Exercise description: Filter out every line below that lacks "dart", and copy the rest.

*** Block opens ***

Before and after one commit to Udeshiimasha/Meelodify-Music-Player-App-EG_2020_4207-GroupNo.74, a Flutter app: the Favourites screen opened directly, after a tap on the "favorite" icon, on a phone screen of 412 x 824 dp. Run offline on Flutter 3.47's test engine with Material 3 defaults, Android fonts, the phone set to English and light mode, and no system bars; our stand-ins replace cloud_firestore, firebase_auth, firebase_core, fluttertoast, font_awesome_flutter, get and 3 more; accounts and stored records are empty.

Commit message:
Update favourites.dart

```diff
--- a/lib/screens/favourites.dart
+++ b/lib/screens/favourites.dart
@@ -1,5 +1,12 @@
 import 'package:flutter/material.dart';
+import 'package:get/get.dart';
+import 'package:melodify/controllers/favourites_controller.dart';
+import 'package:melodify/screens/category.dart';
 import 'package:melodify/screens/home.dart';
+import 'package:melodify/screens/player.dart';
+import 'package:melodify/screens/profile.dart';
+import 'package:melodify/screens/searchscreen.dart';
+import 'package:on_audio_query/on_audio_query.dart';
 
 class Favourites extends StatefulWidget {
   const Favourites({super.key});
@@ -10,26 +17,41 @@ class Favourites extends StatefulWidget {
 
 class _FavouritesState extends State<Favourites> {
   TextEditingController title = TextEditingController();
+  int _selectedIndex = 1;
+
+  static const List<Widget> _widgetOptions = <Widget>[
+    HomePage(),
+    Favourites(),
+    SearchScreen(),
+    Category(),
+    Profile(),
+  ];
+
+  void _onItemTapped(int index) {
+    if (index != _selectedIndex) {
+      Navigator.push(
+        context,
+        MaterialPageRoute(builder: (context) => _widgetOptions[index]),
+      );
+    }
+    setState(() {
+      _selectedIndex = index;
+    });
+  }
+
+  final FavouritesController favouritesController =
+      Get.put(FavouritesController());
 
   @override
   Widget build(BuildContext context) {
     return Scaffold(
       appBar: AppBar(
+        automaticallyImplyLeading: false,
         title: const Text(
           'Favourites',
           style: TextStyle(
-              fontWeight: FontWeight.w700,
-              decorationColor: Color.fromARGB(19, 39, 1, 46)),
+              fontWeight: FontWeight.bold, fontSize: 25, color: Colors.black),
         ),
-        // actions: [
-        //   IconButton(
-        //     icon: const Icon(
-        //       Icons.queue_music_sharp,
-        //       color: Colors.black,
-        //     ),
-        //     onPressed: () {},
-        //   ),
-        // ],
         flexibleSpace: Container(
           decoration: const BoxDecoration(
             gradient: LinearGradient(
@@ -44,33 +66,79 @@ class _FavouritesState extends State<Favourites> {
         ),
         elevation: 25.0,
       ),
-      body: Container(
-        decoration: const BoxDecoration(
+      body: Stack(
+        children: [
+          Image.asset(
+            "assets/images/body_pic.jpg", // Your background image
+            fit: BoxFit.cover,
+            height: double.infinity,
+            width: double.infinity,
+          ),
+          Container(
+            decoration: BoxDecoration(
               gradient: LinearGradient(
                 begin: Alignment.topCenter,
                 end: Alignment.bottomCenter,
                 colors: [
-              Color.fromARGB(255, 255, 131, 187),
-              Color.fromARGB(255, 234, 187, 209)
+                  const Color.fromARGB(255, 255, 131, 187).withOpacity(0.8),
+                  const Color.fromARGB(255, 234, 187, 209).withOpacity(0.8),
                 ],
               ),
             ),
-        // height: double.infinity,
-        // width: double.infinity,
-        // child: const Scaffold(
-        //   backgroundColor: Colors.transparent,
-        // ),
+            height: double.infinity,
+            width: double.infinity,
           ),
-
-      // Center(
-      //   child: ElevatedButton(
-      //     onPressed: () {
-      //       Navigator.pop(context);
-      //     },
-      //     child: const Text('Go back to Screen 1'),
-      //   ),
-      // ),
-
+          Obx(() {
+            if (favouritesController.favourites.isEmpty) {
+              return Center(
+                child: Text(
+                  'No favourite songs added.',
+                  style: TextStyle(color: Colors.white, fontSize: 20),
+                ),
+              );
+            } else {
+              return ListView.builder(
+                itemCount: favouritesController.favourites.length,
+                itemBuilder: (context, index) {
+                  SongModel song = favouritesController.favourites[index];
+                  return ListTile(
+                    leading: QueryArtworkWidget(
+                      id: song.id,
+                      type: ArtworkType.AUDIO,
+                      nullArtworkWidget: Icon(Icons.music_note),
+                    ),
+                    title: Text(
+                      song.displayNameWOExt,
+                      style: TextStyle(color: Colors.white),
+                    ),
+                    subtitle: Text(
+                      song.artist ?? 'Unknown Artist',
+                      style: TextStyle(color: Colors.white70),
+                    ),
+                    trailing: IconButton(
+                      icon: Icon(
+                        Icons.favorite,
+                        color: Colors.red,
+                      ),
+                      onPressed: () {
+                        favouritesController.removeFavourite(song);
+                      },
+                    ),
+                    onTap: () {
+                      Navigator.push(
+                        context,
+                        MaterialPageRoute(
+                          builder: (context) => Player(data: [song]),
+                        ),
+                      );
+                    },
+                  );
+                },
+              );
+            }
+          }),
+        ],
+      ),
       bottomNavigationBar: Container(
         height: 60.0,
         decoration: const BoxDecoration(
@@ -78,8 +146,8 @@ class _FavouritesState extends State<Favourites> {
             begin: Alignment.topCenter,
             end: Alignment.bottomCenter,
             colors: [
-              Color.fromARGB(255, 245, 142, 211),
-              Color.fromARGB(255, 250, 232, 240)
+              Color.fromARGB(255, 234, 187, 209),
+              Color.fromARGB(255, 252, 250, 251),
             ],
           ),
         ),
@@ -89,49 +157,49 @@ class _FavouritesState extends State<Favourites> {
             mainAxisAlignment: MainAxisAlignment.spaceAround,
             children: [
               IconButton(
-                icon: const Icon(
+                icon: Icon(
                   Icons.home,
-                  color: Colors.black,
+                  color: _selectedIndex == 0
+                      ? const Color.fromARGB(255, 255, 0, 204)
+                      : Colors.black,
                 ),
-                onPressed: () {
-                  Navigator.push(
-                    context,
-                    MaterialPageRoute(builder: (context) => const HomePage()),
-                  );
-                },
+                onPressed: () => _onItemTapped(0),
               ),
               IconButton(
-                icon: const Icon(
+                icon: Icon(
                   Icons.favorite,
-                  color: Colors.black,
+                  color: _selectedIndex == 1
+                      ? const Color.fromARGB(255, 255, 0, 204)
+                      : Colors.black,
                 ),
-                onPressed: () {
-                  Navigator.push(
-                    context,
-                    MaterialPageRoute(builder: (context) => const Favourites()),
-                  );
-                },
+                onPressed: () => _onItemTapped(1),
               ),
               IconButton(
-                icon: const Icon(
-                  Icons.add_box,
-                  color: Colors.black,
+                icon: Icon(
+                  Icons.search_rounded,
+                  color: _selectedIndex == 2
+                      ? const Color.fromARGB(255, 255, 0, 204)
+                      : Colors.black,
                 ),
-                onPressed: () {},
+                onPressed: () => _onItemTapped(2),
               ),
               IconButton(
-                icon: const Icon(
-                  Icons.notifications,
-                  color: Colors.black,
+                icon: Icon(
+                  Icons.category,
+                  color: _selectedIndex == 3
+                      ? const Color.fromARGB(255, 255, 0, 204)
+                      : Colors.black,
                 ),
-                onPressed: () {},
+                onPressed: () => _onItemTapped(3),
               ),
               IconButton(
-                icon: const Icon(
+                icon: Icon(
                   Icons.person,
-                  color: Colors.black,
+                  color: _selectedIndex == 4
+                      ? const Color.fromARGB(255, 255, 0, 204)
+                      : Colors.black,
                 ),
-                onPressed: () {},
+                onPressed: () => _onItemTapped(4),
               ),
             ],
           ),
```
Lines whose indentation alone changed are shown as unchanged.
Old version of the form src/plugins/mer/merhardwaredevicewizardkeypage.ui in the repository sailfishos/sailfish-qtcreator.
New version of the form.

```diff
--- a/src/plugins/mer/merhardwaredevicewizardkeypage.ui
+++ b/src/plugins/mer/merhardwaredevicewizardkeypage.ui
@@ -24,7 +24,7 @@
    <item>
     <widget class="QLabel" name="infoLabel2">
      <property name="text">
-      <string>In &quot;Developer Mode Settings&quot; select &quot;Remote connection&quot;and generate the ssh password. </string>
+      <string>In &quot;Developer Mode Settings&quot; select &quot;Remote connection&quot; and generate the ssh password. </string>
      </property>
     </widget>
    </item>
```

*** Block closes ***

Answer section:
Update favourites.dart
--- a/lib/screens/favourites.dart
+++ b/lib/screens/favourites.dart
 import 'package:flutter/material.dart';
+import 'package:get/get.dart';
+import 'package:melodify/controllers/favourites_controller.dart';
+import 'package:melodify/screens/category.dart';
 import 'package:melodify/screens/home.dart';
+import 'package:melodify/screens/player.dart';
+import 'package:melodify/screens/profile.dart';
+import 'package:melodify/screens/searchscreen.dart';
+import 'package:on_audio_query/on_audio_query.dart';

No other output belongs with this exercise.